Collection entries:

*-*-*

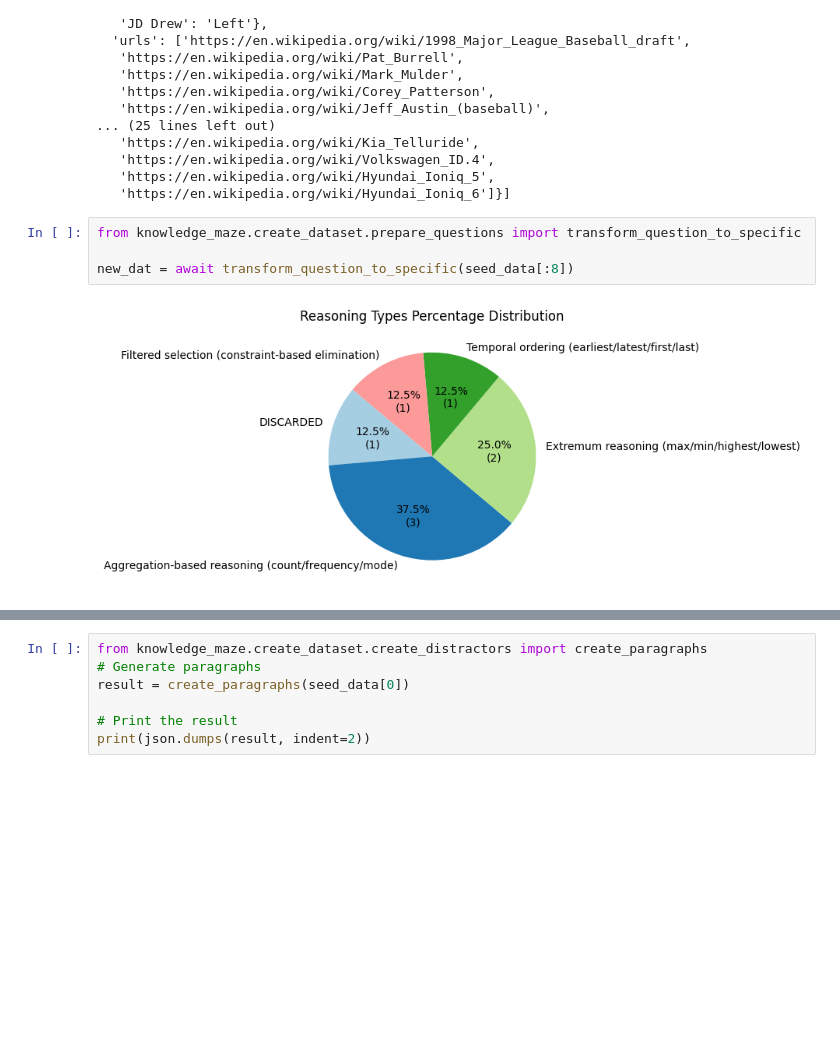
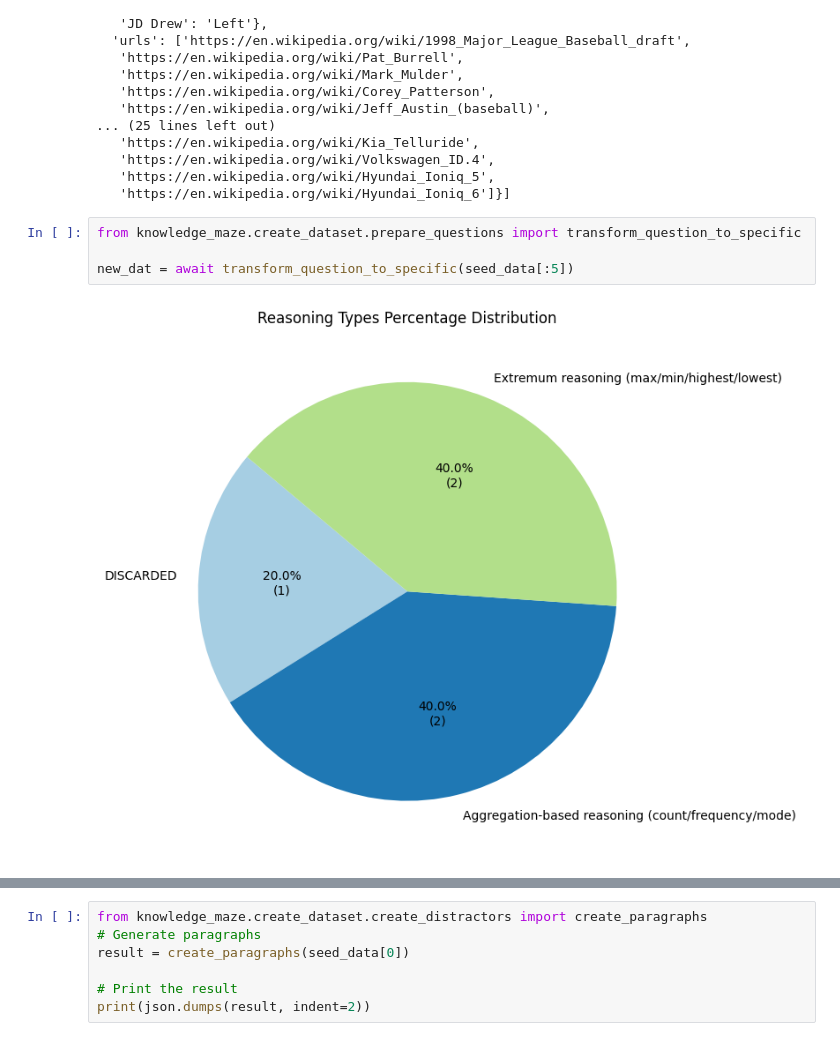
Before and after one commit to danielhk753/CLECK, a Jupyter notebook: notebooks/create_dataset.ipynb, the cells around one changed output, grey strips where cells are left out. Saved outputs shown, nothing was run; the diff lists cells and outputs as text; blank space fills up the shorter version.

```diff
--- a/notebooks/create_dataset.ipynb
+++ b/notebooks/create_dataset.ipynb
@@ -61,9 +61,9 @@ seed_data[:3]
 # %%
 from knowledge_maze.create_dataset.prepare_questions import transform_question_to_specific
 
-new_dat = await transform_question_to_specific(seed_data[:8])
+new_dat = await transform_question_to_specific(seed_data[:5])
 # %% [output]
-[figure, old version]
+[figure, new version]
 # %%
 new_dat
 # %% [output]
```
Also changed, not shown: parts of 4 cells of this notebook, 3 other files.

*-*-*

Every record above should come back exactly, but without its pictures.

● YOUR RESPONSE
Before and after one commit to danielhk753/CLECK, a Jupyter notebook: notebooks/create_dataset.ipynb, the cells around one changed output, grey strips where cells are left out. Saved outputs shown, nothing was run; the diff lists cells and outputs as text; blank space fills up the shorter version.

```diff
--- a/notebooks/create_dataset.ipynb
+++ b/notebooks/create_dataset.ipynb
@@ -61,9 +61,9 @@ seed_data[:3]
 # %%
 from knowledge_maze.create_dataset.prepare_questions import transform_question_to_specific
 
-new_dat = await transform_question_to_specific(seed_data[:8])
+new_dat = await transform_question_to_specific(seed_data[:5])
 # %% [output]
-[figure, old version]
+[figure, new version]
 # %%
 new_dat
 # %% [output]
```
Also changed, not shown: parts of 4 cells of this notebook, 3 other files.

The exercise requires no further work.